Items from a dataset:
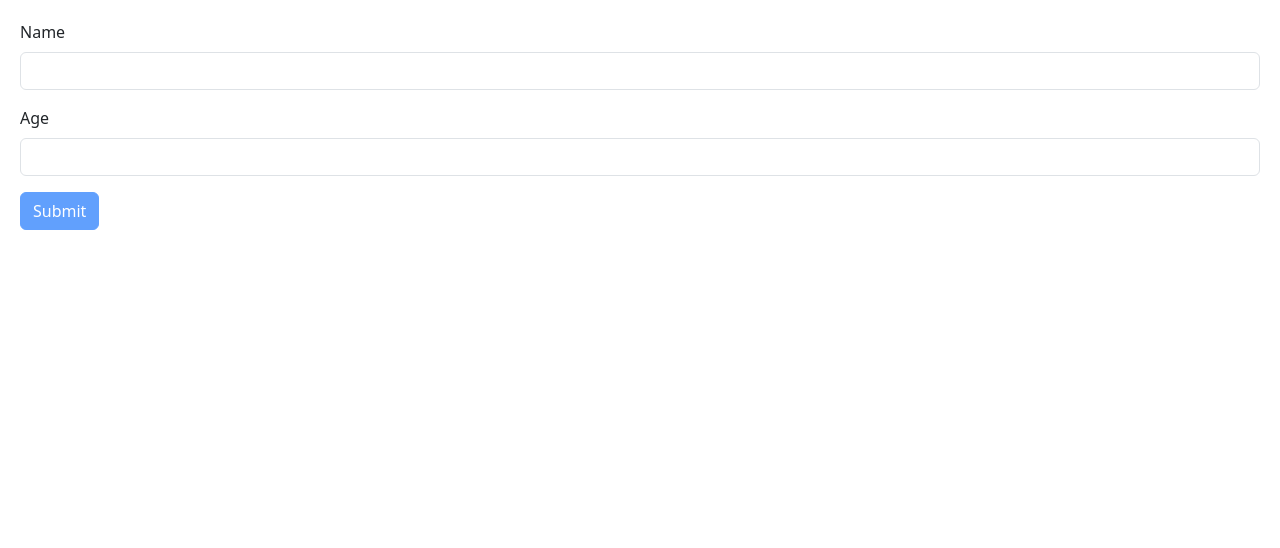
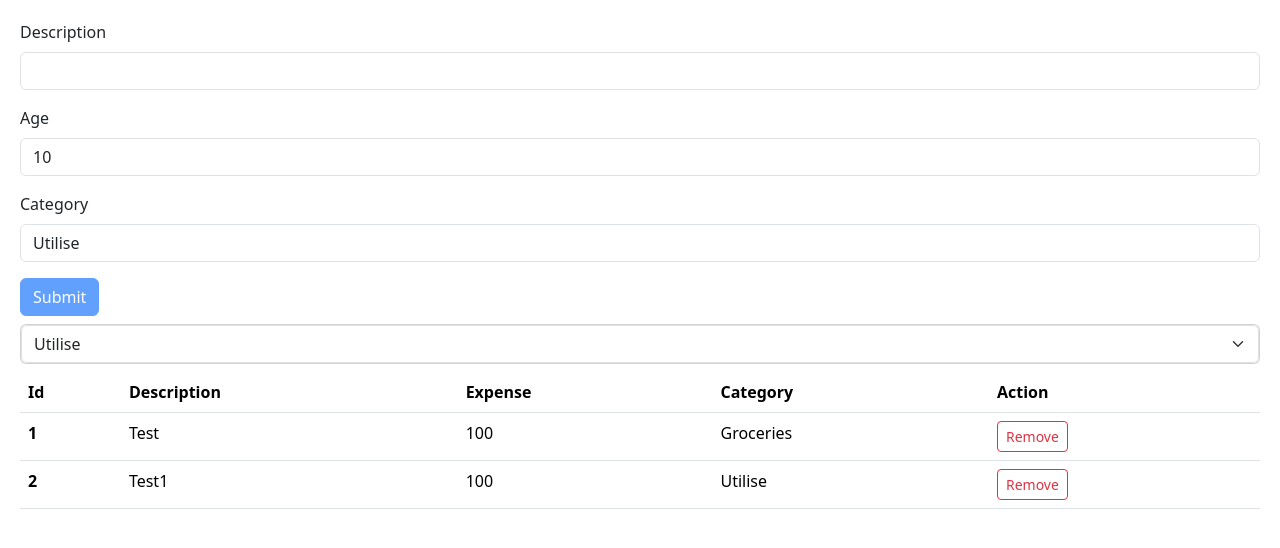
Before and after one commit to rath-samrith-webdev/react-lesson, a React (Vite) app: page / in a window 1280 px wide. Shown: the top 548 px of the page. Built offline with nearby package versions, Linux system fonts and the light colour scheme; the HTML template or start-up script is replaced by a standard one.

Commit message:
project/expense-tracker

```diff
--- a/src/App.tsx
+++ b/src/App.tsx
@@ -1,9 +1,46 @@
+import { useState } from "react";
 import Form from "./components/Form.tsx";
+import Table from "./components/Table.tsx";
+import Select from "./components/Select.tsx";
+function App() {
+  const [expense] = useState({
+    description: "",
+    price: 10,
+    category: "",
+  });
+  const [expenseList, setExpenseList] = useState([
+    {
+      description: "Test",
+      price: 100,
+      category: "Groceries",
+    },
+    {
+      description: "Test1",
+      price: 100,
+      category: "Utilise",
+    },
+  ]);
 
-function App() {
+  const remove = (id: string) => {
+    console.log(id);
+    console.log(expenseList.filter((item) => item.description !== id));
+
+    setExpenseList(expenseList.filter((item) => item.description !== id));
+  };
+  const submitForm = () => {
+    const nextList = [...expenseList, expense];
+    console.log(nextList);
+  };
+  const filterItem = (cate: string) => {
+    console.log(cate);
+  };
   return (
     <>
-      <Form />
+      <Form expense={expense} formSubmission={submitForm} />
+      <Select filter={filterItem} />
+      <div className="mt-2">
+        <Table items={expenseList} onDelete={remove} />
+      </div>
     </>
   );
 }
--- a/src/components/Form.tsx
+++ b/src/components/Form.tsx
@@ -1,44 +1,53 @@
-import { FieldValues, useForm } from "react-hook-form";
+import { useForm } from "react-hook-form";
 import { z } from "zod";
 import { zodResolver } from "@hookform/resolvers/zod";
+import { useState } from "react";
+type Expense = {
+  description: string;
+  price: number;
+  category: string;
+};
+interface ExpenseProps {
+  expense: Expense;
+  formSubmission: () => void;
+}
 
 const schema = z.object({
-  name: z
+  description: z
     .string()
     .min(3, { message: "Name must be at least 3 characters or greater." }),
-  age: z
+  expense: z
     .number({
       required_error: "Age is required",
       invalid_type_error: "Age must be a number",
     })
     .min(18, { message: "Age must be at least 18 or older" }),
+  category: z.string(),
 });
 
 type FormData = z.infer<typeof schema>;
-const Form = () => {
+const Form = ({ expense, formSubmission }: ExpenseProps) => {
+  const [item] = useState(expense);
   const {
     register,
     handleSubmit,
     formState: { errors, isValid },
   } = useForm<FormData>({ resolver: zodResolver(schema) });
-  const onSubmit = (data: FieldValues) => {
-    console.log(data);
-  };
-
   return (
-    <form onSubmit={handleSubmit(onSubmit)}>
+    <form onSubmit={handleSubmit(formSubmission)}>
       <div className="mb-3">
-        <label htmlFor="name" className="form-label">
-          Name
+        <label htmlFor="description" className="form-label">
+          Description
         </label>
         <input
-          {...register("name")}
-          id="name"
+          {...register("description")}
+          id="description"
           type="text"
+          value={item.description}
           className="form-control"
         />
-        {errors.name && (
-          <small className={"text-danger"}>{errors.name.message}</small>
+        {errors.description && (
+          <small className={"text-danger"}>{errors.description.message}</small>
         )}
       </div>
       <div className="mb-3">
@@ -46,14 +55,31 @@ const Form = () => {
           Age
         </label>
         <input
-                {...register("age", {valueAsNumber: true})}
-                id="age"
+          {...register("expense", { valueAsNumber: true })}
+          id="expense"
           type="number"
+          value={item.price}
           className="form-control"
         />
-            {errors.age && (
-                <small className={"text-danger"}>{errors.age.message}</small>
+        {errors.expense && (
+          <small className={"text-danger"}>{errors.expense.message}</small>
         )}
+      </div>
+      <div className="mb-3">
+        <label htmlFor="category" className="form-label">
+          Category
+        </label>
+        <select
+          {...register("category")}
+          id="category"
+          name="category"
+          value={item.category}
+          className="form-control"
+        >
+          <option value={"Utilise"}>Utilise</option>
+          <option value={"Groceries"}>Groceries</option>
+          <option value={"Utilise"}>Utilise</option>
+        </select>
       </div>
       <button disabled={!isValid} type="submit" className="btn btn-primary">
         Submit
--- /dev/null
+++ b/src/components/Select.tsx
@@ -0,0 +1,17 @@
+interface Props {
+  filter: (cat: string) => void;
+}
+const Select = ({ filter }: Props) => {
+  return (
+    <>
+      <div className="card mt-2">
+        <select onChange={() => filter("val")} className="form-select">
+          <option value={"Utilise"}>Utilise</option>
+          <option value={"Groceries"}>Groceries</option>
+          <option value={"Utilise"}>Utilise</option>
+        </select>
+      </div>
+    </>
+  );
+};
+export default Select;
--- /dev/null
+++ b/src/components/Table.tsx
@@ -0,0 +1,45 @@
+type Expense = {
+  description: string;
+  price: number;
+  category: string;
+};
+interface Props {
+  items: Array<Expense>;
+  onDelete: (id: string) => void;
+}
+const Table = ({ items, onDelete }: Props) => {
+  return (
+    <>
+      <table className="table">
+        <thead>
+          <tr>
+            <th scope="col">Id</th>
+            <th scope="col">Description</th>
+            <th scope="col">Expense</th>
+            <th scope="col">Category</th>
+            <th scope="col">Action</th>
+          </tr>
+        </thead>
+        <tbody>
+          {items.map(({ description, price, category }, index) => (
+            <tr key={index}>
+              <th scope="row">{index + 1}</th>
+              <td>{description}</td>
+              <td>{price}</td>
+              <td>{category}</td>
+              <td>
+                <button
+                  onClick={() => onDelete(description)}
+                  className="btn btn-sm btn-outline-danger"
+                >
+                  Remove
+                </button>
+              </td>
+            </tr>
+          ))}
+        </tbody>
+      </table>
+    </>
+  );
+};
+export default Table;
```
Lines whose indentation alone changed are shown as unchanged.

**ASSIGNMENT**
Repeat the data word for word, excluding any image.

**RESULT OF THIS EXERCISE**
Before and after one commit to rath-samrith-webdev/react-lesson, a React (Vite) app: page / in a window 1280 px wide. Shown: the top 548 px of the page. Built offline with nearby package versions, Linux system fonts and the light colour scheme; the HTML template or start-up script is replaced by a standard one.

Commit message:
project/expense-tracker

```diff
--- a/src/App.tsx
+++ b/src/App.tsx
@@ -1,9 +1,46 @@
+import { useState } from "react";
 import Form from "./components/Form.tsx";
+import Table from "./components/Table.tsx";
+import Select from "./components/Select.tsx";
+function App() {
+  const [expense] = useState({
+    description: "",
+    price: 10,
+    category: "",
+  });
+  const [expenseList, setExpenseList] = useState([
+    {
+      description: "Test",
+      price: 100,
+      category: "Groceries",
+    },
+    {
+      description: "Test1",
+      price: 100,
+      category: "Utilise",
+    },
+  ]);
 
-function App() {
+  const remove = (id: string) => {
+    console.log(id);
+    console.log(expenseList.filter((item) => item.description !== id));
+
+    setExpenseList(expenseList.filter((item) => item.description !== id));
+  };
+  const submitForm = () => {
+    const nextList = [...expenseList, expense];
+    console.log(nextList);
+  };
+  const filterItem = (cate: string) => {
+    console.log(cate);
+  };
   return (
     <>
-      <Form />
+      <Form expense={expense} formSubmission={submitForm} />
+      <Select filter={filterItem} />
+      <div className="mt-2">
+        <Table items={expenseList} onDelete={remove} />
+      </div>
     </>
   );
 }
--- a/src/components/Form.tsx
+++ b/src/components/Form.tsx
@@ -1,44 +1,53 @@
-import { FieldValues, useForm } from "react-hook-form";
+import { useForm } from "react-hook-form";
 import { z } from "zod";
 import { zodResolver } from "@hookform/resolvers/zod";
+import { useState } from "react";
+type Expense = {
+  description: string;
+  price: number;
+  category: string;
+};
+interface ExpenseProps {
+  expense: Expense;
+  formSubmission: () => void;
+}
 
 const schema = z.object({
-  name: z
+  description: z
     .string()
     .min(3, { message: "Name must be at least 3 characters or greater." }),
-  age: z
+  expense: z
     .number({
       required_error: "Age is required",
       invalid_type_error: "Age must be a number",
     })
     .min(18, { message: "Age must be at least 18 or older" }),
+  category: z.string(),
 });
 
 type FormData = z.infer<typeof schema>;
-const Form = () => {
+const Form = ({ expense, formSubmission }: ExpenseProps) => {
+  const [item] = useState(expense);
   const {
     register,
     handleSubmit,
     formState: { errors, isValid },
   } = useForm<FormData>({ resolver: zodResolver(schema) });
-  const onSubmit = (data: FieldValues) => {
-    console.log(data);
-  };
-
   return (
-    <form onSubmit={handleSubmit(onSubmit)}>
+    <form onSubmit={handleSubmit(formSubmission)}>
       <div className="mb-3">
-        <label htmlFor="name" className="form-label">
-          Name
+        <label htmlFor="description" className="form-label">
+          Description
         </label>
         <input
-          {...register("name")}
-          id="name"
+          {...register("description")}
+          id="description"
           type="text"
+          value={item.description}
           className="form-control"
         />
-        {errors.name && (
-          <small className={"text-danger"}>{errors.name.message}</small>
+        {errors.description && (
+          <small className={"text-danger"}>{errors.description.message}</small>
         )}
       </div>
       <div className="mb-3">
@@ -46,14 +55,31 @@ const Form = () => {
           Age
         </label>
         <input
-                {...register("age", {valueAsNumber: true})}
-                id="age"
+          {...register("expense", { valueAsNumber: true })}
+          id="expense"
           type="number"
+          value={item.price}
           className="form-control"
         />
-            {errors.age && (
-                <small className={"text-danger"}>{errors.age.message}</small>
+        {errors.expense && (
+          <small className={"text-danger"}>{errors.expense.message}</small>
         )}
+      </div>
+      <div className="mb-3">
+        <label htmlFor="category" className="form-label">
+          Category
+        </label>
+        <select
+          {...register("category")}
+          id="category"
+          name="category"
+          value={item.category}
+          className="form-control"
+        >
+          <option value={"Utilise"}>Utilise</option>
+          <option value={"Groceries"}>Groceries</option>
+          <option value={"Utilise"}>Utilise</option>
+        </select>
       </div>
       <button disabled={!isValid} type="submit" className="btn btn-primary">
         Submit
--- /dev/null
+++ b/src/components/Select.tsx
@@ -0,0 +1,17 @@
+interface Props {
+  filter: (cat: string) => void;
+}
+const Select = ({ filter }: Props) => {
+  return (
+    <>
+      <div className="card mt-2">
+        <select onChange={() => filter("val")} className="form-select">
+          <option value={"Utilise"}>Utilise</option>
+          <option value={"Groceries"}>Groceries</option>
+          <option value={"Utilise"}>Utilise</option>
+        </select>
+      </div>
+    </>
+  );
+};
+export default Select;
--- /dev/null
+++ b/src/components/Table.tsx
@@ -0,0 +1,45 @@
+type Expense = {
+  description: string;
+  price: number;
+  category: string;
+};
+interface Props {
+  items: Array<Expense>;
+  onDelete: (id: string) => void;
+}
+const Table = ({ items, onDelete }: Props) => {
+  return (
+    <>
+      <table className="table">
+        <thead>
+          <tr>
+            <th scope="col">Id</th>
+            <th scope="col">Description</th>
+            <th scope="col">Expense</th>
+            <th scope="col">Category</th>
+            <th scope="col">Action</th>
+          </tr>
+        </thead>
+        <tbody>
+          {items.map(({ description, price, category }, index) => (
+            <tr key={index}>
+              <th scope="row">{index + 1}</th>
+              <td>{description}</td>
+              <td>{price}</td>
+              <td>{category}</td>
+              <td>
+                <button
+                  onClick={() => onDelete(description)}
+                  className="btn btn-sm btn-outline-danger"
+                >
+                  Remove
+                </button>
+              </td>
+            </tr>
+          ))}
+        </tbody>
+      </table>
+    </>
+  );
+};
+export default Table;
```
Lines whose indentation alone changed are shown as unchanged.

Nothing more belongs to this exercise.